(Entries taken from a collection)

"""

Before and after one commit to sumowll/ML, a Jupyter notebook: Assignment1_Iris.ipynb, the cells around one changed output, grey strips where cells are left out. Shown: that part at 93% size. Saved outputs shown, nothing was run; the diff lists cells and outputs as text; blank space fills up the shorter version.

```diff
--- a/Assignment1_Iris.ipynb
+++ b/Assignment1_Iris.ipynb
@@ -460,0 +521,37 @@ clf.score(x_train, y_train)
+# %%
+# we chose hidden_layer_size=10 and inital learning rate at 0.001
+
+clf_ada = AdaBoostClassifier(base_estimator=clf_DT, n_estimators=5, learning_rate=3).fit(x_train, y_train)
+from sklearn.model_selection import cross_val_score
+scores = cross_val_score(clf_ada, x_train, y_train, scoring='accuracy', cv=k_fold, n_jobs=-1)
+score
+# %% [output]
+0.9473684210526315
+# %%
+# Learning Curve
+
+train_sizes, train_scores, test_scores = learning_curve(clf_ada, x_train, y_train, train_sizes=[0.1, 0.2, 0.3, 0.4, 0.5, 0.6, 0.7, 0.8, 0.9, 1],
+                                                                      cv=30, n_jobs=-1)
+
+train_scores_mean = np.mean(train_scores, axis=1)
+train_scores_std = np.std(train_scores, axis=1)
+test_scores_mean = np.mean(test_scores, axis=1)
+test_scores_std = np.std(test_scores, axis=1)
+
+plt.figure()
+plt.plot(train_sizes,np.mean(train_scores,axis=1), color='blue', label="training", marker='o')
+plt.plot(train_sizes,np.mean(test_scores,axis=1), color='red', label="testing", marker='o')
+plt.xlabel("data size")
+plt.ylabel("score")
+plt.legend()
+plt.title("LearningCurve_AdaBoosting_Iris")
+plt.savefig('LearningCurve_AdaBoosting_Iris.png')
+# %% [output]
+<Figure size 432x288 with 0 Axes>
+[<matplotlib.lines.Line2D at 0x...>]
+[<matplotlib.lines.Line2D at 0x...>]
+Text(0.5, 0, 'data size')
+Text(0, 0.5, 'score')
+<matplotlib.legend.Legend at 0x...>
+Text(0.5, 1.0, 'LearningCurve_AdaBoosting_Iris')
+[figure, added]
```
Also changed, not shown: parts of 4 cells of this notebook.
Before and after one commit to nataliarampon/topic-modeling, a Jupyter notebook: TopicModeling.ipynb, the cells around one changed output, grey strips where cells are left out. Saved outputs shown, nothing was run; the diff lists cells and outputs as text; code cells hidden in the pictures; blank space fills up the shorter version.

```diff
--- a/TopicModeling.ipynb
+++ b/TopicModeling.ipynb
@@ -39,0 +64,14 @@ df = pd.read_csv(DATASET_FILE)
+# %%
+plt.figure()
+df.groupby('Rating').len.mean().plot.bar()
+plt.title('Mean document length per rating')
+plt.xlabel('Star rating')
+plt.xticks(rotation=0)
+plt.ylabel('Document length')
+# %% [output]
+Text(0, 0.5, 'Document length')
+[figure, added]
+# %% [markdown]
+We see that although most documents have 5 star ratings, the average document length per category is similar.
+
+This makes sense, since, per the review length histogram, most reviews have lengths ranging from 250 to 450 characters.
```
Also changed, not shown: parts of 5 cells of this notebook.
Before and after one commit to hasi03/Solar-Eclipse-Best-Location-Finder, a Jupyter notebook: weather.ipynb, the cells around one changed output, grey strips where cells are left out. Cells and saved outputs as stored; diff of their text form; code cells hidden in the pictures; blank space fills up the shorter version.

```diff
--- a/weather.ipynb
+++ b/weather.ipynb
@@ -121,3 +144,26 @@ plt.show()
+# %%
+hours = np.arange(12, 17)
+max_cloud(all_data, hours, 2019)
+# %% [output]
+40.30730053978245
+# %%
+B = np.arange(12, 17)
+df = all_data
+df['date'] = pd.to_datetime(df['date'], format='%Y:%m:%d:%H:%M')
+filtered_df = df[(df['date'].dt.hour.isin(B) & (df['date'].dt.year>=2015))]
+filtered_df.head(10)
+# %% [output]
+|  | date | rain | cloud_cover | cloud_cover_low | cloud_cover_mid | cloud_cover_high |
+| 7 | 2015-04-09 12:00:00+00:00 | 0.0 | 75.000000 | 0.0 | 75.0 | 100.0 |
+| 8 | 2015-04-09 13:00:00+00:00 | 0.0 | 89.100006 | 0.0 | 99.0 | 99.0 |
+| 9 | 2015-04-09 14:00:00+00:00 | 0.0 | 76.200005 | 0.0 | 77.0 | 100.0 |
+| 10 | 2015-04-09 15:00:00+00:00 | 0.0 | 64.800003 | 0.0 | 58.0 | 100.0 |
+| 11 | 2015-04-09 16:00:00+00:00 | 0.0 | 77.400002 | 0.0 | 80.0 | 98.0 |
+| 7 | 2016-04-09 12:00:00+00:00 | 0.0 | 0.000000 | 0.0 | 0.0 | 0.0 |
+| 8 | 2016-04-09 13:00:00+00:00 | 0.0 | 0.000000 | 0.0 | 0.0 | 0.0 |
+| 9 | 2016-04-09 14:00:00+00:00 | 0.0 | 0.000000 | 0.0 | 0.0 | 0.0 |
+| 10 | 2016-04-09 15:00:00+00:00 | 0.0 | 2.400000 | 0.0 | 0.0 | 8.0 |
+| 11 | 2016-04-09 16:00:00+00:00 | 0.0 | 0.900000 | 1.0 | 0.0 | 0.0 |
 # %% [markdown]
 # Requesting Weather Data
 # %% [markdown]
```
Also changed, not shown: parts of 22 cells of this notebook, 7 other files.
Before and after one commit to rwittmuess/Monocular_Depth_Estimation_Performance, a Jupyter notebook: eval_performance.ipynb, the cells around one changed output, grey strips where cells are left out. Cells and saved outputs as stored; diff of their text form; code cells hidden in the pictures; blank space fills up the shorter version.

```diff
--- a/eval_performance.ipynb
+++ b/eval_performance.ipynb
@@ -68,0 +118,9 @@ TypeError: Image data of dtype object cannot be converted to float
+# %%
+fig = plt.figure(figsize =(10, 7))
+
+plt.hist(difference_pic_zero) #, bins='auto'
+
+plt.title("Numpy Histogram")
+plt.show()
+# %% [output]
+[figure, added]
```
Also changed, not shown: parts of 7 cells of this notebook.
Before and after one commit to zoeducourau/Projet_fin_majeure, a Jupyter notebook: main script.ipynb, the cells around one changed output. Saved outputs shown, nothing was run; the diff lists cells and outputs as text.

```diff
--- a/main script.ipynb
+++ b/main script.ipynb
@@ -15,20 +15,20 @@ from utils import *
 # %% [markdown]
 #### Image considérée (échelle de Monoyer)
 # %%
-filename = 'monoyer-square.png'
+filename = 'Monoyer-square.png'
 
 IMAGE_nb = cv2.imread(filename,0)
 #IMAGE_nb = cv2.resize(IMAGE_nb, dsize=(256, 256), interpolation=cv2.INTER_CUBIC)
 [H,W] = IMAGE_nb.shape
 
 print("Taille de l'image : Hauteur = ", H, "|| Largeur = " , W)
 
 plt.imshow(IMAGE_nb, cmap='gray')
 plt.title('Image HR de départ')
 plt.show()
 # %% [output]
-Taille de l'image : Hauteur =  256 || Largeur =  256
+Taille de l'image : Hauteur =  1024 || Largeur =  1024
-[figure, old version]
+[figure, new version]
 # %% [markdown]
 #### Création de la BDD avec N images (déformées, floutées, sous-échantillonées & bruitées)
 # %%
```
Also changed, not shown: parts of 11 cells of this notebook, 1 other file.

"""

• [TASK DETAILS]
Determine how many lines of the data include the word "title". Reply with the count and no other text.

• [RESPONSE BELOW]
4